**TASK BRIEF:**
Could you restate the data word for word and drop the pictures?

═══ EXERCISE MATERIAL

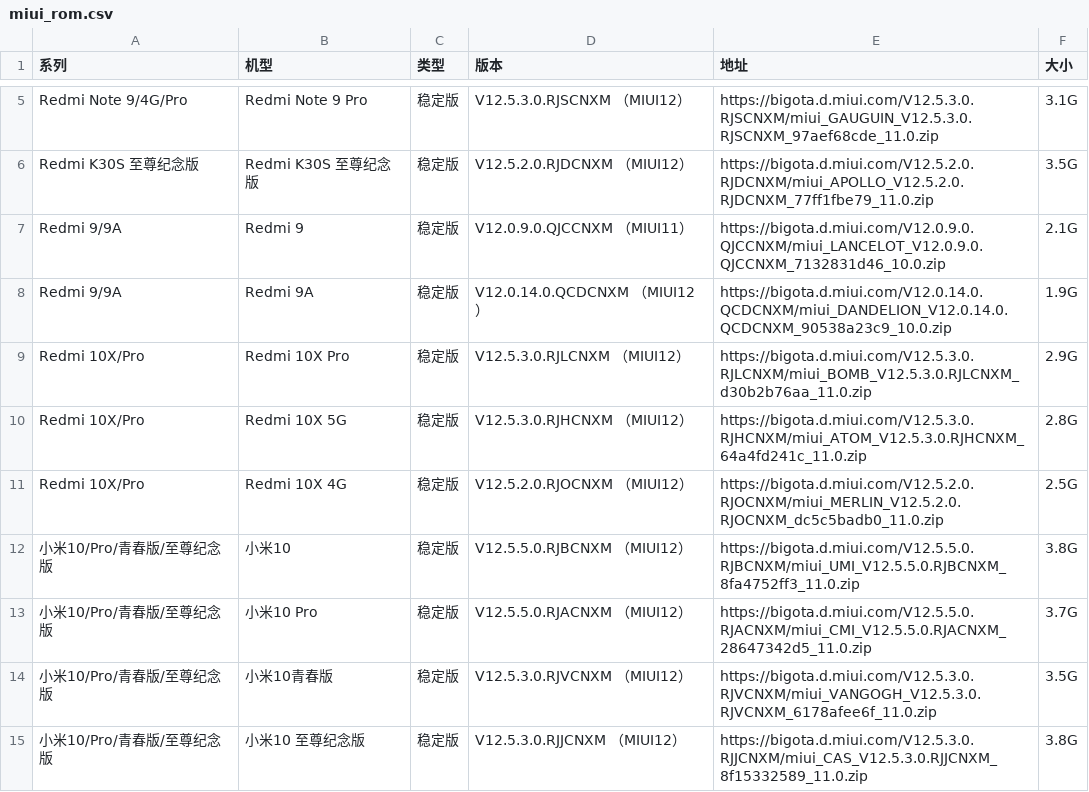
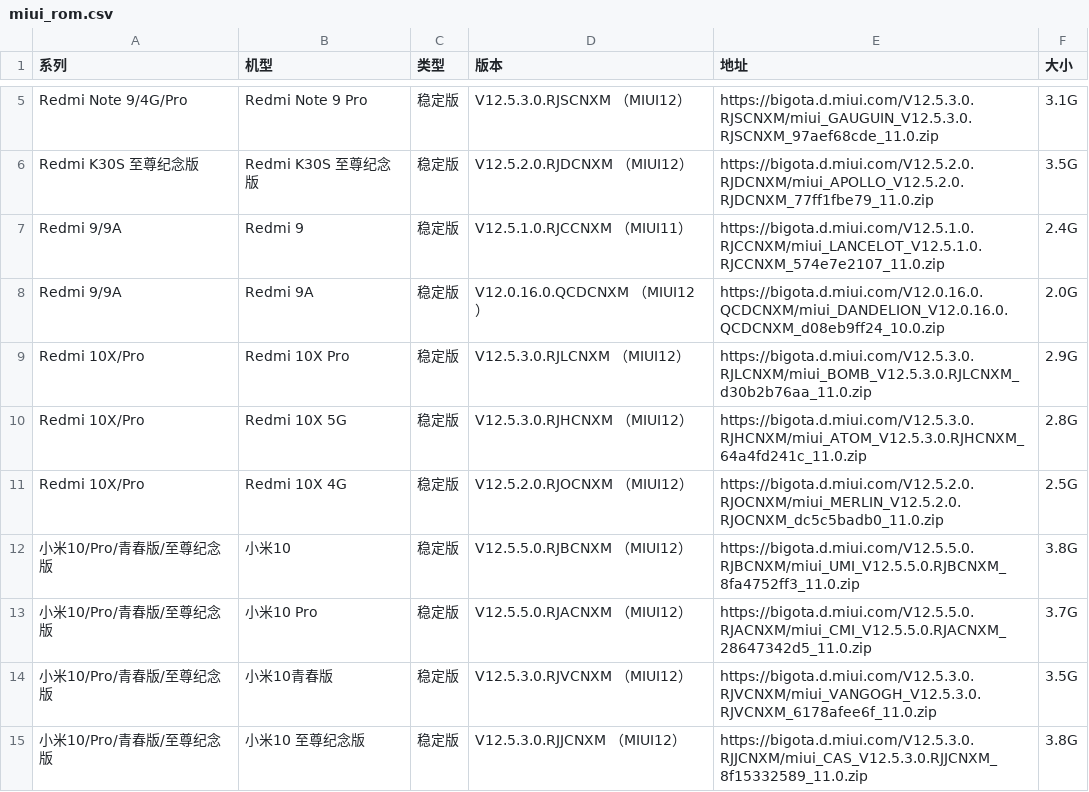
Before and after one commit to wuxianlin/get_android_data, a CSV file: data/miui_rom.csv, drawn as a sheet; only a part is shown, gaps mark what is left out.

```diff
--- a/data/miui_rom.csv
+++ b/data/miui_rom.csv
@@ -6,4 +6,4 @@ Redmi Note 9/4G/Pro,Redmi Note 9 Pro,稳定版,V12.5.3.0.RJSCNXM （MIUI12）,ht
 Redmi K30S 至尊纪念版,Redmi K30S 至尊纪念版,稳定版,V12.5.2.0.RJDCNXM （MIUI12）,https://bigota.d.miui.com/V12.5.2.0.RJDCNXM/miui_APOLLO_V12.5.2.0.RJDCNXM_77ff1fbe79_11.0.zip,3.5G
-Redmi 9/9A,Redmi 9,稳定版,V12.0.9.0.QJCCNXM （MIUI11）,https://bigota.d.miui.com/V12.0.9.0.QJCCNXM/miui_LANCELOT_V12.0.9.0.QJCCNXM_7132831d46_10.0.zip,2.1G
-Redmi 9/9A,Redmi 9A,稳定版,V12.0.14.0.QCDCNXM （MIUI12）,https://bigota.d.miui.com/V12.0.14.0.QCDCNXM/miui_DANDELION_V12.0.14.0.QCDCNXM_90538a23c9_10.0.zip,1.9G
+Redmi 9/9A,Redmi 9,稳定版,V12.5.1.0.RJCCNXM （MIUI11）,https://bigota.d.miui.com/V12.5.1.0.RJCCNXM/miui_LANCELOT_V12.5.1.0.RJCCNXM_574e7e2107_11.0.zip,2.4G
+Redmi 9/9A,Redmi 9A,稳定版,V12.0.16.0.QCDCNXM （MIUI12）,https://bigota.d.miui.com/V12.0.16.0.QCDCNXM/miui_DANDELION_V12.0.16.0.QCDCNXM_d08eb9ff24_10.0.zip,2.0G
 Redmi 10X/Pro,Redmi 10X Pro,稳定版,V12.5.3.0.RJLCNXM （MIUI12）,https://bigota.d.miui.com/V12.5.3.0.RJLCNXM/miui_BOMB_V12.5.3.0.RJLCNXM_d30b2b76aa_11.0.zip,2.9G
```
Also changed, not shown: data/mi_gms_devices.csv, data/miui_global_rom.csv, 1 other file.
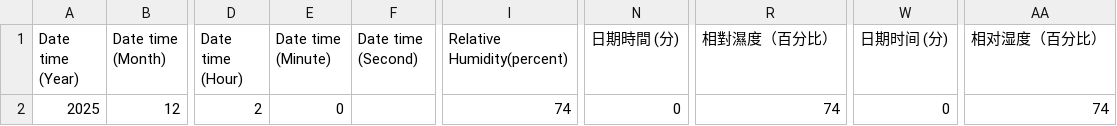
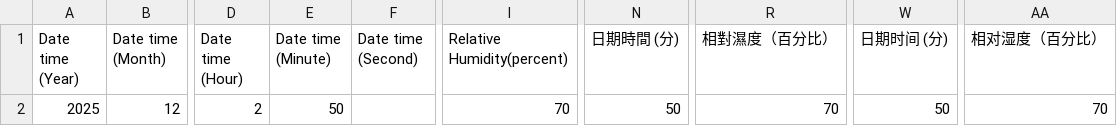
Before and after one commit to cysyiu/WeatherMap, a CSV file: Data/RH_data/latest_1min_humidity_csdi_0.csv, drawn as a sheet; only a part is shown, gaps mark what is left out; the diff names each change by its address in the sheet, - before the commit and + after, or states it on an @@ line.

```diff
--- a/Data/RH_data/latest_1min_humidity_csdi_0.csv
+++ b/Data/RH_data/latest_1min_humidity_csdi_0.csv
-E2 (Date time (Minute)): 0
+E2 (Date time (Minute)): 50
-I2 (Relative Humidity(percent)): 74
+I2 (Relative Humidity(percent)): 70
-N2 (日期時間 (分)): 0
+N2 (日期時間 (分)): 50
-R2 (相對濕度（百分比）): 74
+R2 (相對濕度（百分比）): 70
-W2 (日期时间 (分)): 0
+W2 (日期时间 (分)): 50
-AA2 (相对湿度（百分比）): 74
+AA2 (相对湿度（百分比）): 70
```
Also changed, not shown: Data/RH_data/latest_1min_humidity_csdi_1.csv, Data/RH_data/latest_1min_humidity_csdi_21.csv, 23 other files.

══════

**THE COMPLETED TASK:**
Before and after one commit to wuxianlin/get_android_data, a CSV file: data/miui_rom.csv, drawn as a sheet; only a part is shown, gaps mark what is left out.

```diff
--- a/data/miui_rom.csv
+++ b/data/miui_rom.csv
@@ -6,4 +6,4 @@ Redmi Note 9/4G/Pro,Redmi Note 9 Pro,稳定版,V12.5.3.0.RJSCNXM （MIUI12）,ht
 Redmi K30S 至尊纪念版,Redmi K30S 至尊纪念版,稳定版,V12.5.2.0.RJDCNXM （MIUI12）,https://bigota.d.miui.com/V12.5.2.0.RJDCNXM/miui_APOLLO_V12.5.2.0.RJDCNXM_77ff1fbe79_11.0.zip,3.5G
-Redmi 9/9A,Redmi 9,稳定版,V12.0.9.0.QJCCNXM （MIUI11）,https://bigota.d.miui.com/V12.0.9.0.QJCCNXM/miui_LANCELOT_V12.0.9.0.QJCCNXM_7132831d46_10.0.zip,2.1G
-Redmi 9/9A,Redmi 9A,稳定版,V12.0.14.0.QCDCNXM （MIUI12）,https://bigota.d.miui.com/V12.0.14.0.QCDCNXM/miui_DANDELION_V12.0.14.0.QCDCNXM_90538a23c9_10.0.zip,1.9G
+Redmi 9/9A,Redmi 9,稳定版,V12.5.1.0.RJCCNXM （MIUI11）,https://bigota.d.miui.com/V12.5.1.0.RJCCNXM/miui_LANCELOT_V12.5.1.0.RJCCNXM_574e7e2107_11.0.zip,2.4G
+Redmi 9/9A,Redmi 9A,稳定版,V12.0.16.0.QCDCNXM （MIUI12）,https://bigota.d.miui.com/V12.0.16.0.QCDCNXM/miui_DANDELION_V12.0.16.0.QCDCNXM_d08eb9ff24_10.0.zip,2.0G
 Redmi 10X/Pro,Redmi 10X Pro,稳定版,V12.5.3.0.RJLCNXM （MIUI12）,https://bigota.d.miui.com/V12.5.3.0.RJLCNXM/miui_BOMB_V12.5.3.0.RJLCNXM_d30b2b76aa_11.0.zip,2.9G
```
Also changed, not shown: data/mi_gms_devices.csv, data/miui_global_rom.csv, 1 other file.
Before and after one commit to cysyiu/WeatherMap, a CSV file: Data/RH_data/latest_1min_humidity_csdi_0.csv, drawn as a sheet; only a part is shown, gaps mark what is left out; the diff names each change by its address in the sheet, - before the commit and + after, or states it on an @@ line.

```diff
--- a/Data/RH_data/latest_1min_humidity_csdi_0.csv
+++ b/Data/RH_data/latest_1min_humidity_csdi_0.csv
-E2 (Date time (Minute)): 0
+E2 (Date time (Minute)): 50
-I2 (Relative Humidity(percent)): 74
+I2 (Relative Humidity(percent)): 70
-N2 (日期時間 (分)): 0
+N2 (日期時間 (分)): 50
-R2 (相對濕度（百分比）): 74
+R2 (相對濕度（百分比）): 70
-W2 (日期时间 (分)): 0
+W2 (日期时间 (分)): 50
-AA2 (相对湿度（百分比）): 74
+AA2 (相对湿度（百分比）): 70
```
Also changed, not shown: Data/RH_data/latest_1min_humidity_csdi_1.csv, Data/RH_data/latest_1min_humidity_csdi_21.csv, 23 other files.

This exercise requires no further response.